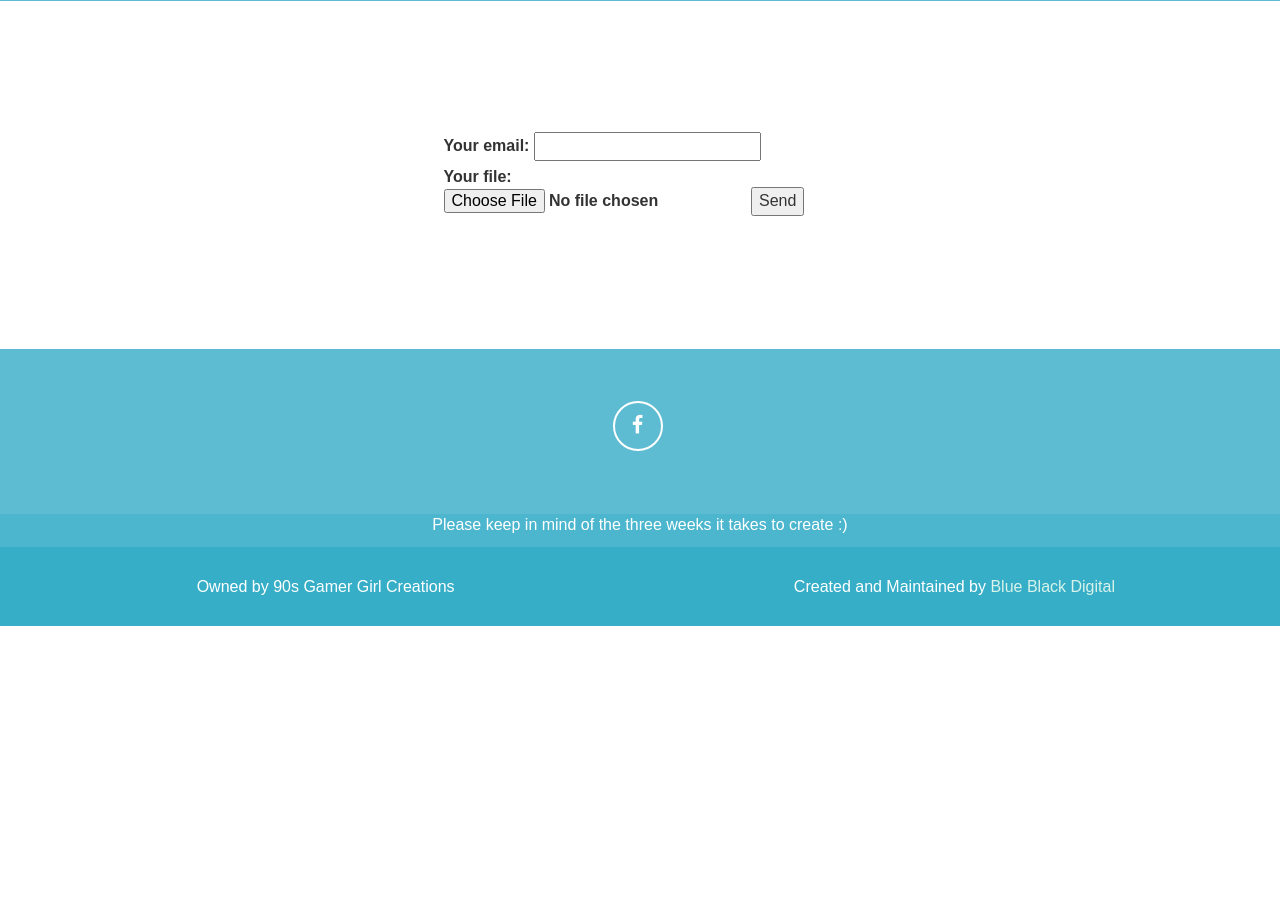
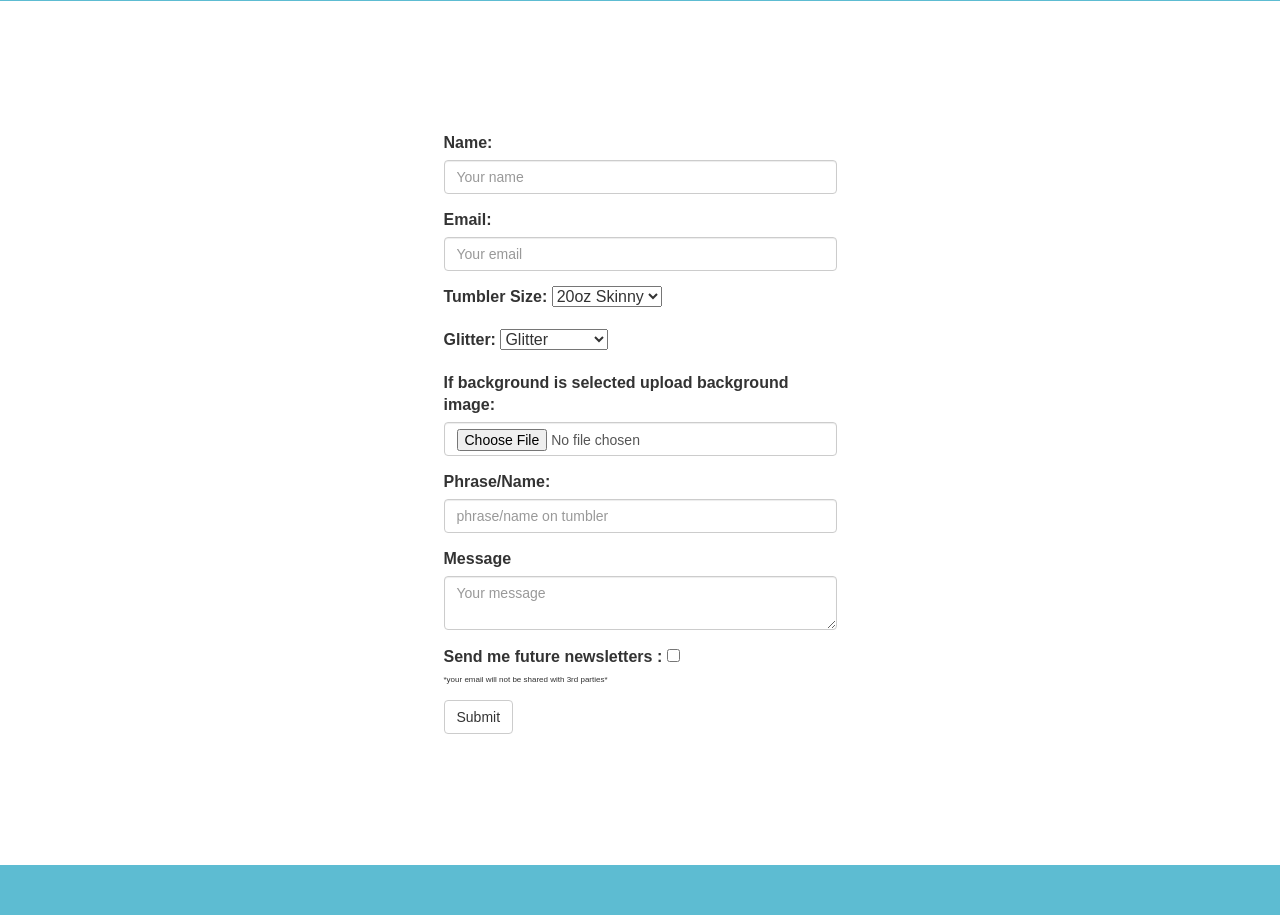
Before and after one commit to RyanGatchel/90-s_Gamer_Girl_Creations, a website: page dist/index.html in a window 1280 px wide. Shown: the part 2860-3775 px from the top of the page. Before the commit the page ends 3486 px from the top, so only its background shows below. Drawn offline with nearby package versions, Linux system fonts and the light colour scheme; some packages are replaced by stand-ins of ours; a script that the page names is missing.

Commit message:
creating contact form for custom tumbler test

```diff
--- a/dist/index.html
+++ b/dist/index.html
@@ -181,22 +181,73 @@ ps. all cups created have my personal logo at the bottom used as my signature fo
 
 <div class="row">
 <div id="email" class="container-fluid col-lg-12 email">
+	<form method="POST" action="http://formspree.io/rgatchel94@gmail.com">
+
 <form
-  action="https://formspree.io/rgatchel94@gmail.com"
+  action="https://formspree.io/xknqgkky"
   method="POST"
   enctype="multipart/form-data"
 >
-  <label>
-    Your email:
-    <input type="text" name="_replyto">
-  </label>
-  <label>
-    Your file:
-    <input type="file" name="upload">
-  </label>
+ <div class="form-group">
+			<label for="name">Name: </label>
+			<input type="name" class="form-control" name="name" id="name" placeholder="Your name">
+		</div>
 
-  <button type="submit">Send</button>
-</form>
+		<div class="form-group">
+			<label for="email">Email: </label>
+			<input type="email" class="form-control" name="email" id="email" placeholder="Your email">
+		</div>
+
+		<div class="form-group">
+			<label for="size">Tumbler Size: </label>
+			<select name="size" id="size" required="">
+				<option value="20oz Skinny" selected="">20oz Skinny</option>
+				<option value="22oz Fatty">22oz Fatty</option>
+				<option value="30oz Curve">30oz Curve</option>
+				<option value="17oz Mason">17oz Mason</option>
+				<option value="20oz Fatty">20oz Fatty</option>
+				<option value="14oz">14oz</option>
+				<option value="12oz">12oz</option>
+				<option value="14oz">14oz</option>
+				<option value="9oz">9oz</option>
+				<option value="18oz">18oz</option>
+				<option value="30oz Skinny">30oz Skinny</option>
+				<option value="12oz">12oz</option>
+			</select>
+		</div>
+
+		<div class="form-group">
+			<label for="size">Glitter: </label>
+			<select name="glitter" id="glitter" required="">
+				<option value="glitter" selected="">Glitter</option>
+				<option value="background">Background</option>
+				<option value="Neither">Neither</option>
+			</select>
+		</div>
+
+		<div class="form-group">
+			<label for="background">If background is selected upload background image: </label>
+			<input type="file" class="form-control" name="upload" id="name" placeholder="phrase/name on tumbler">
+		</div>
+
+		<div class="form-group">
+			<label for="phrase">Phrase/Name: </label>
+			<input type="phrase_name" class="form-control" name="phrase_name" id="name" placeholder="phrase/name on tumbler">
+		</div>
+
+		<div class="form-group">
+			<label for="comment">Message</label>
+			<textarea class="form-control" name="message" placeholder="Your message"></textarea>
+		</div>
+
+		<div class="form-group">
+			<label for="newsletter">Send me future newsletters :
+			<input type="checkbox" name="newsletter" value="newsletter"></label>
+			<p id="promise"> *your email will not be shared with 3rd parties* </p>
+		</div>
+
+			<button type="submit" class="btn btn-default">Submit</button>
+	</form>
 </div>
 </div>
 
```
--*--
PROBLEM: Would you return all of the data above word for word, omitting every picture?

RESPONSE:
Before and after one commit to RyanGatchel/90-s_Gamer_Girl_Creations, a website: page dist/index.html in a window 1280 px wide. Shown: the part 2860-3775 px from the top of the page. Before the commit the page ends 3486 px from the top, so only its background shows below. Drawn offline with nearby package versions, Linux system fonts and the light colour scheme; some packages are replaced by stand-ins of ours; a script that the page names is missing.

Commit message:
creating contact form for custom tumbler test

```diff
--- a/dist/index.html
+++ b/dist/index.html
@@ -181,22 +181,73 @@ ps. all cups created have my personal logo at the bottom used as my signature fo
 
 <div class="row">
 <div id="email" class="container-fluid col-lg-12 email">
+	<form method="POST" action="http://formspree.io/rgatchel94@gmail.com">
+
 <form
-  action="https://formspree.io/rgatchel94@gmail.com"
+  action="https://formspree.io/xknqgkky"
   method="POST"
   enctype="multipart/form-data"
 >
-  <label>
-    Your email:
-    <input type="text" name="_replyto">
-  </label>
-  <label>
-    Your file:
-    <input type="file" name="upload">
-  </label>
+ <div class="form-group">
+			<label for="name">Name: </label>
+			<input type="name" class="form-control" name="name" id="name" placeholder="Your name">
+		</div>
 
-  <button type="submit">Send</button>
-</form>
+		<div class="form-group">
+			<label for="email">Email: </label>
+			<input type="email" class="form-control" name="email" id="email" placeholder="Your email">
+		</div>
+
+		<div class="form-group">
+			<label for="size">Tumbler Size: </label>
+			<select name="size" id="size" required="">
+				<option value="20oz Skinny" selected="">20oz Skinny</option>
+				<option value="22oz Fatty">22oz Fatty</option>
+				<option value="30oz Curve">30oz Curve</option>
+				<option value="17oz Mason">17oz Mason</option>
+				<option value="20oz Fatty">20oz Fatty</option>
+				<option value="14oz">14oz</option>
+				<option value="12oz">12oz</option>
+				<option value="14oz">14oz</option>
+				<option value="9oz">9oz</option>
+				<option value="18oz">18oz</option>
+				<option value="30oz Skinny">30oz Skinny</option>
+				<option value="12oz">12oz</option>
+			</select>
+		</div>
+
+		<div class="form-group">
+			<label for="size">Glitter: </label>
+			<select name="glitter" id="glitter" required="">
+				<option value="glitter" selected="">Glitter</option>
+				<option value="background">Background</option>
+				<option value="Neither">Neither</option>
+			</select>
+		</div>
+
+		<div class="form-group">
+			<label for="background">If background is selected upload background image: </label>
+			<input type="file" class="form-control" name="upload" id="name" placeholder="phrase/name on tumbler">
+		</div>
+
+		<div class="form-group">
+			<label for="phrase">Phrase/Name: </label>
+			<input type="phrase_name" class="form-control" name="phrase_name" id="name" placeholder="phrase/name on tumbler">
+		</div>
+
+		<div class="form-group">
+			<label for="comment">Message</label>
+			<textarea class="form-control" name="message" placeholder="Your message"></textarea>
+		</div>
+
+		<div class="form-group">
+			<label for="newsletter">Send me future newsletters :
+			<input type="checkbox" name="newsletter" value="newsletter"></label>
+			<p id="promise"> *your email will not be shared with 3rd parties* </p>
+		</div>
+
+			<button type="submit" class="btn btn-default">Submit</button>
+	</form>
 </div>
 </div>
 
```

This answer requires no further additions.